16 January 2001
Major General Van Hoof, Chairman of COMEDS
What is COMEDS?
COMEDS is the senior military medical advisory committee
of the NATO. It is composed of the Surgeons General of
each NATO nation, the Medical advisors of the Strategic
Commands and the Medical Staff Officer of the International
Why did we meet yesterday?
COMEDS held an extraordinary meeting yesterday to discuss
the health concerns aired among the military personnel
and veterans of member nations in recent months.
COMEDS takes these health concerns seriously. Obviously,
it is our duty as medical officers is to ensure that each
of our service members receive the medical care to which
they are entitled, no matter what the cause of their problems.
As an organisation, COMEDS is dedicated to ensure that
our service personnel do not face unnecessary health risks
during operations and the meeting of yesterday was held
to address whether or not such health risks are causing
medical problems following the operations in the Balkans.
Accordingly, we first exchanged all the available information
on the actual health concerns among our military personnel,
on the collected data about illness reports, on local
risk assessments and on preventive measures that have
been taken by the different nations.
After analysis of the available data and of the available
peer reviewed medical scientific literature, a common
NATO medical policy for the handling of the actual situation
was discussed. Conclusions were drawn and recommendations
were put forward to the Military Committee.
- From available data, COMEDS believes that:
- Based on the presented national preliminary data
on death and disease and on the number of personnel
deployed in theater, we cannot identify any increase
in disease or mortality in soldiers who have deployed
to the Balkans as compared to those soldiers who have
- On the evidence available a causal link cannot
be identified between Depleted Uranium and the complaints
- Based on the available peer reviewed medical scientific
studies, from both governmental and independent sources,
any danger related to Depleted Uranium exposure is
known to be quantity-dependent, and so far there is
no evidence of possible exposure beyond the save levels.
Available peer reviewed medical scientific studies
show no links between natural uranium or depleted
uranium exposure and cancer.
- However, there are a number of military personnel
reporting symptoms. While these symptoms are not linked
to Depleted Uranium exposure, these should warrant
further peer reviewed scientific studies.
- The following common NATO medical policy for the handling
of the actual situation has been agreed upon:
- Each nation should analyse its military personnel
crude mortality rates, and age-specific mortality
rates. These rates should be calculated separately
for the deployed and for non-Balkan deployed military
personnel and should be compared.
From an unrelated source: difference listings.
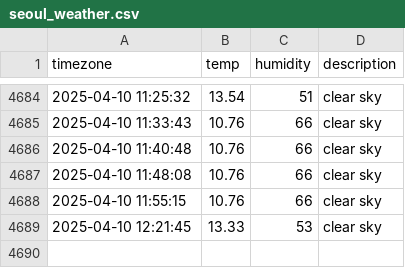
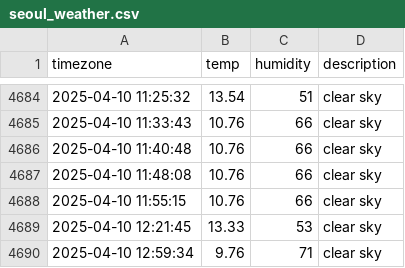
Before and after one commit to JIseolyun/seoul_weather, a CSV file: seoul_weather.csv, drawn as a sheet; only a part is shown, gaps mark what is left out; the diff names each change by its address in the sheet, - before the commit and + after, or states it on an @@ line.

```diff
--- a/seoul_weather.csv
+++ b/seoul_weather.csv
+row 4690: 2025-04-10 12:59:34 | 9.76 | 71 | clear sky
```
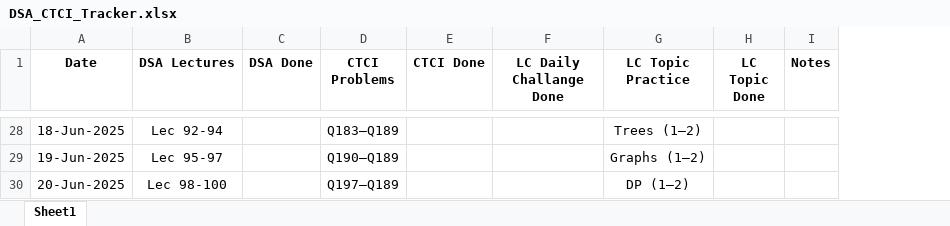
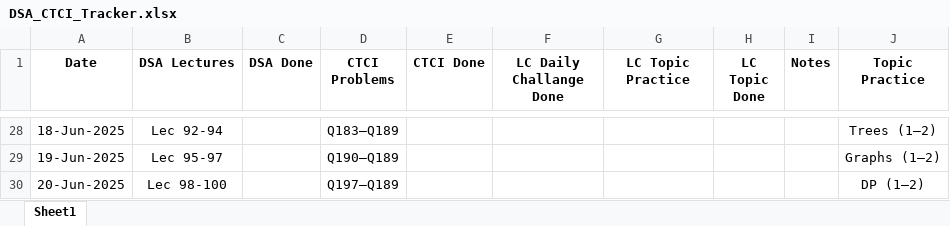
Before and after one commit to chetangadhiya5062/DSA_LB-Own, an Excel workbook: Excel/DSA_CTCI_Tracker.xlsx, sheet Sheet1, drawn as a sheet; only a part is shown, gaps mark what is left out; values as stored, in another font and other column widths than the file's, no borders; the diff covers the shown part only; the diff names each change by its address in the sheet, - before the commit and + after, or states it on an @@ line.

```diff
--- a/Excel/DSA_CTCI_Tracker.xlsx (sheet Sheet1)
+++ b/Excel/DSA_CTCI_Tracker.xlsx (sheet Sheet1)
+column J (Topic Practice), rows 28-30: Trees (1–2) | Graphs (1–2) | DP (1–2)
-G28 (LC Topic Practice): Trees (1–2)
+G28 (LC Topic Practice): (empty)
-G29 (LC Topic Practice): Graphs (1–2)
+G29 (LC Topic Practice): (empty)
-G30 (LC Topic Practice): DP (1–2)
+G30 (LC Topic Practice): (empty)
```
Also changed, not shown: 32 edited cells elsewhere in this sheet, 20 other files.
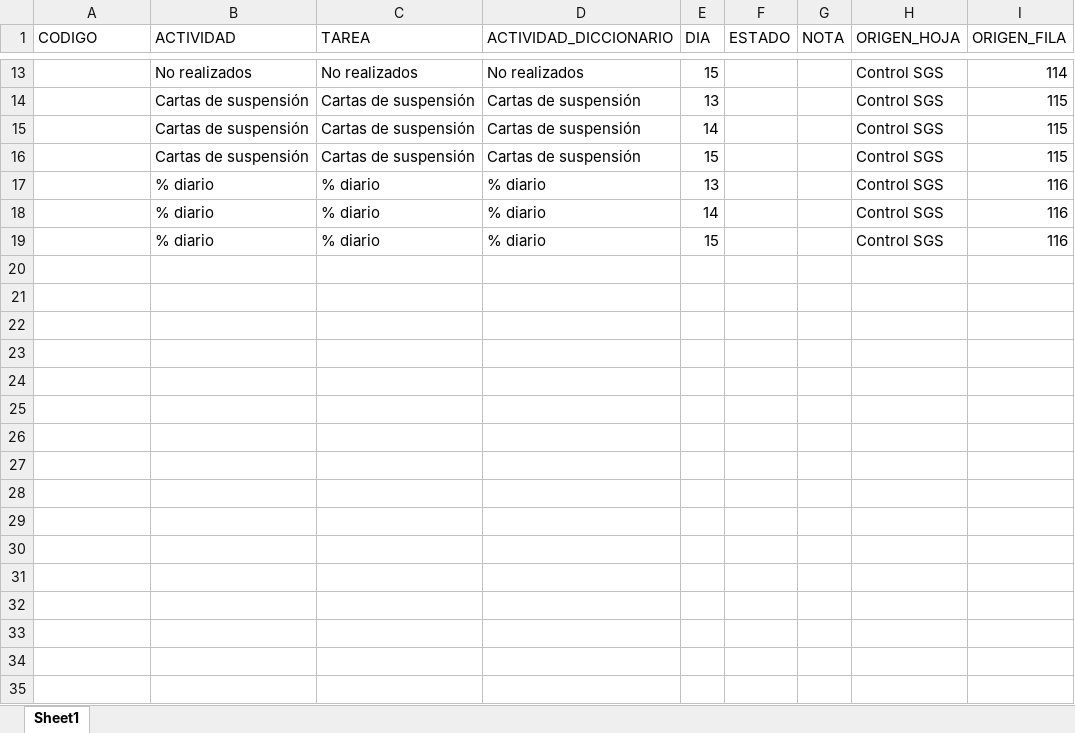
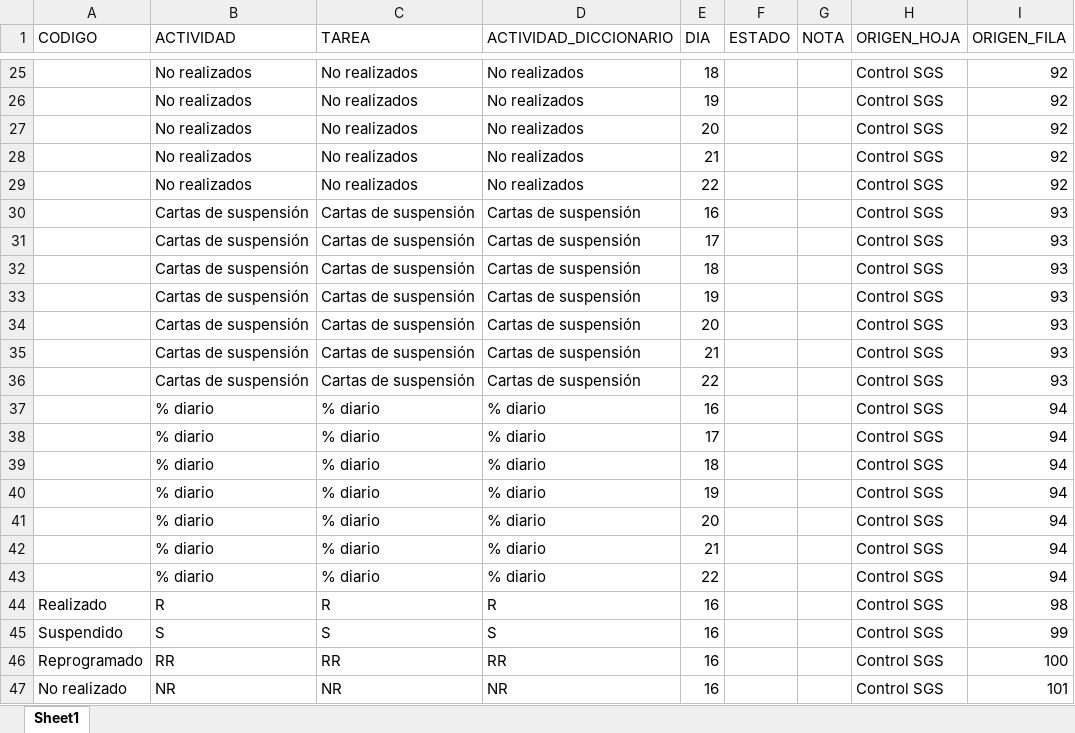
Before and after one commit to sofia-esperanza/automatizador_cierre_ot, an Excel workbook: output/_temp/etapa_2_actualizacion_mensual/_interno/actividades_no_clasificadas.xlsx, sheet Sheet1, drawn as a sheet; only a part is shown, gaps mark what is left out; values as stored, in another font and other column widths than the file's, no borders; addresses are those after the commit; the diff covers the shown part only; the diff names each change by its address in the sheet, - before the commit and + after, or states it on an @@ line.

```diff
--- a/output/_temp/etapa_2_actualizacion_mensual/_interno/actividades_no_clasificadas.xlsx (sheet Sheet1)
+++ b/output/_temp/etapa_2_actualizacion_mensual/_interno/actividades_no_clasificadas.xlsx (sheet Sheet1)
-E25 (DIA): 15
+E25 (DIA): 18
-I25 (ORIGEN_FILA): 114
+I25 (ORIGEN_FILA): 92
+row 26:  | No realizados | No realizados | No realizados | 19 |  |  | Control SGS | 92
+row 27:  | No realizados | No realizados | No realizados | 20 |  |  | Control SGS | 92
+row 28:  | No realizados | No realizados | No realizados | 21 |  |  | Control SGS | 92
+row 29:  | No realizados | No realizados | No realizados | 22 |  |  | Control SGS | 92
-E30 (DIA): 13
+E30 (DIA): 16
-I30:I32 (ORIGEN_FILA): 115
+I30:I32 (ORIGEN_FILA): 93
-E31 (DIA): 14
+E31 (DIA): 17
-E32 (DIA): 15
+E32 (DIA): 18
+row 33:  | Cartas de suspensión | Cartas de suspensión | Cartas de suspensión | 19 |  |  | Control SGS | 93
+row 34:  | Cartas de suspensión | Cartas de suspensión | Cartas de suspensión | 20 |  |  | Control SGS | 93
+row 35:  | Cartas de suspensión | Cartas de suspensión | Cartas de suspensión | 21 |  |  | Control SGS | 93
+row 36:  | Cartas de suspensión | Cartas de suspensión | Cartas de suspensión | 22 |  |  | Control SGS | 93
-E37 (DIA): 13
+E37 (DIA): 16
-I37:I39 (ORIGEN_FILA): 116
+I37:I39 (ORIGEN_FILA): 94
-E38 (DIA): 14
+E38 (DIA): 17
-E39 (DIA): 15
+E39 (DIA): 18
+row 40:  | % diario | % diario | % diario | 19 |  |  | Control SGS | 94
+row 41:  | % diario | % diario | % diario | 20 |  |  | Control SGS | 94
+row 42:  | % diario | % diario | % diario | 21 |  |  | Control SGS | 94
+row 43:  | % diario | % diario | % diario | 22 |  |  | Control SGS | 94
+row 44: Realizado | R | R | R | 16 |  |  | Control SGS | 98
+row 45: Suspendido | S | S | S | 16 |  |  | Control SGS | 99
+row 46: Reprogramado | RR | RR | RR | 16 |  |  | Control SGS | 100
+row 47: No realizado | NR | NR | NR | 16 |  |  | Control SGS | 101
```
Also changed, not shown: 12 added rows and 25 edited cells elsewhere in this sheet, output/_temp/etapa_2_actualizacion_mensual/_interno/diagnostico_no_cruzados_rapido.xlsx, output/_temp/etapa_2_actualizacion_mensual/_interno/no_cruzados.xlsx, 36 other files.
A comparison with
the general population should also be made.
- Each nation should analyze the overall and/or specific
rate of malignancies occurrence within its Balkan
veterans, and compare it to their national matched
- Each nation should correlate the collection of
morbidity data with known local health hazards in
COMEDS insists that any investigation and measurements
ought only to be undertaken where they are scientifically-validated.
- COMEDS also made proposals for the future.
Within NATO, in the past, the military medical support
was a pure national responsibility. With the increase
in multinational deployments, common principles and
policies specific for the medical support were and are
still being developed. Common agreements and policies
form the basis of NATO working procedures as each nation's
own legislative framework may determine which measures
will be additionally implemented for its own deployed
A workgroup for Military Preventive Medicine will develop
a coherent strategy, process and standardized procedures
that will enable known and future health hazards to
be identified and addressed.
- The conclusions of COMEDS were the following :
- COMEDS recognizes the imperative to listen to the
health concerns of the military personnel.
- These health concerns and problems are best served
by scientific, peer-reviewed analysis including independent
- Based on such peer-reviewed medical scientific
data and on the available national information, a
link between Depleted Uranium and the reported cancers
cannot be established.
- Although presently there is no indication of any
atypical illness, linked to the Balkans, the timely
investigation of all reports of an increased incidence
of symptoms or pathologies is necessary. Again this
ought to be performed in an open, scientific, and
- It is in the interest of the veterans, the military
and medical communities and the local populations,
that health risks related to the operational environment
be approached by Medical Services from a multinational
perspective in a transparent and independent manner.
- COMEDS will fully support the work of the ad hoc
committee of Depleted Uranium established by the NAC.
- The issue of the health concerns will be discussed
with our partner medical community at the COMEDS plenary
and PfP meeting in May.
- COMEDS will meet again to discuss this issue as
more information becomes available.